So I’ve launched a podcast, something I’ve been bouncing around in my head for a while. These are conversations dedicated to the overanalysis of films made for children. So far, they are a lot of fun to record, and I hope they are a lot of fun to listen to.
I’ve launched with two episodes.
I want to ask you for a favor. Please listen to one or both episodes, and then leave an honest review on iTunes. I’ll take feedback very seriously.
I plan do release a new one every 2 weeks. You can visit the podcast website for more details and to subscribe, plus some shows notes about each episode.
Nathan Bingham offers some thoughts on the constant problem of boredom in our world. “We are all adrift in a ship of boredom, floating on a sea of wonders.” He makes a few points:
- Most evident in children, because they come up to us and tell us that they are bored. But it’s a problem we don’t grow out of.
- It’s not only tragic. It’s sinful. And it begets severe ingratitude. The world God has created for us is full of wonder.
- The antidote to boredom is a strong doctrine of creation.
One challenge. Try to look at something “mundane” sideways, in a new way. Learn everything you can about it. Study it. It will surprise you.
For help jolting your mind from the humdrum and helping you put on goggles of wonder, I highly recommend Notes from the Tilt-a-Whirl.
Byron Yawn writes a letter to his daughter, and the last paragraph hit home and made me laugh at the same time.
By God’s grace, I have only intended my own love to serve as a high-water mark in your soul. None except Christ’s love for you will rise above mine. This way, when that man – whom I pray for everyday – comes along and exceeds your father’s love, you will willingly give him your heart. And I (secretly desiring to shoot him and bury his remains in an undisclosed location) will lovingly pass on my treasure to that man who stormed the fortress of a father’s love with a weapon as meager as a servant’s apron.
Michael Bull rails against atheists who complain about religious instruction in schools, because their naturalistic philosophy is supposedly neutral.
But as usual, they are blinded by their pride.
In the mean time, our culture itself is eroding, and its all a great mystery why the West is crumbling.
Some quick points from the article:
- An atheist’s faith relies on their rationality.
- Our “secular” culture results in great pragmatic wisdom. This has been a blessing in many ways, but if pragmatism is the greatest virtue, you also open the door to horrors unimaginable.

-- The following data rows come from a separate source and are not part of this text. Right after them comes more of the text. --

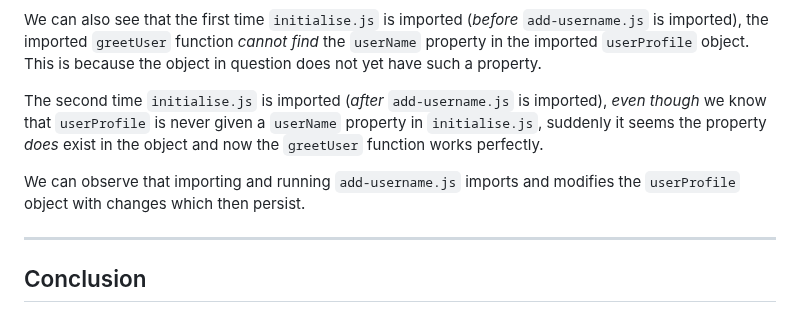
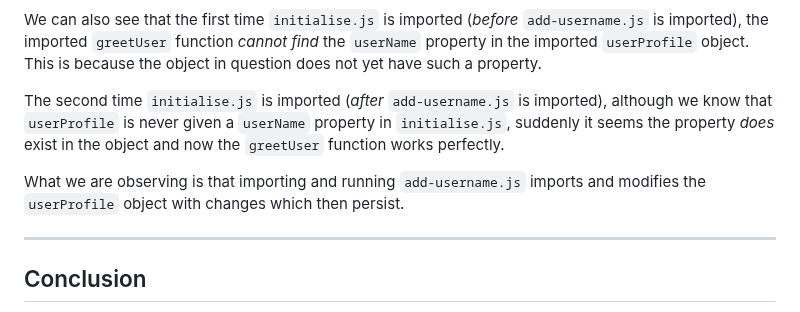
Before and after one commit to RouninMedia/Embedding-ESModules-within-your-HTML-Document, a Markdown page: README.md, the part around the change. Rendered like a GitHub page.

```diff
--- a/README.md
+++ b/README.md
@@ -330,9 +330,9 @@ In the HTML document we can see that `initialise.js` is imported and run twice:
 
 We can also see that the first time `initialise.js` is imported (_before_ `add-username.js` is imported), the imported `greetUser` function _cannot find_ the `userName` property in the imported `userProfile` object. This is because the object in question does not yet have such a property.
 
-The second time `initialise.js` is imported (_after_ `add-username.js` is imported), _even though_ we know that `userProfile` is never given a `userName` property in `initialise.js`, suddenly it seems the property _does_ exist in the object and now the `greetUser` function works perfectly.
+The second time `initialise.js` is imported (_after_ `add-username.js` is imported), although we know that `userProfile` is never given a `userName` property in `initialise.js`, suddenly it seems the property _does_ exist in the object and now the `greetUser` function works perfectly.
 
-We can observe that importing and running `add-username.js` imports and modifies the `userProfile` object with changes which then persist.
+What we are observing is that importing and running `add-username.js` imports and modifies the `userProfile` object with changes which then persist.
 
 ______
 
```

- When it comes to the tough questions, secular culture is bankrupt.
- True progress requires the Word of God and the Spirit of God.
- Our problem is that we want the Word of God to be provable before we act on it. We don’t want to rely on faith.
1. Where are the fathers? A plea from a child born from artificial insemination.
When I was doing college interviews, one of the interviewers told me that he didn’t have any children, but that he had donated sperm while in college because he needed the money. He didn’t realize that he probably is someone’s father, regardless of whether he knows his child.
2. The War Against Girls. More girls are aborted then boys. And this is held up as women’s right. Yet, this is the consequence of elevating “choice” to a public good.
One Indian abortionist tells Ms. Hvistendahl: “I have patients who come and say ‘I want to abort because if this baby is born it will be a Gemini, but I want a Libra.’ “
3. The Best Women’s Ministry is a Robust Men’s Ministry. This was a good read, with some common sense advice to churches.
What every godly wife yearns for is a spiritual leader. It’s a natural desire. Conversely, wives are most frustrated by husbands who occupy the office of leader but refuse to fulfill it.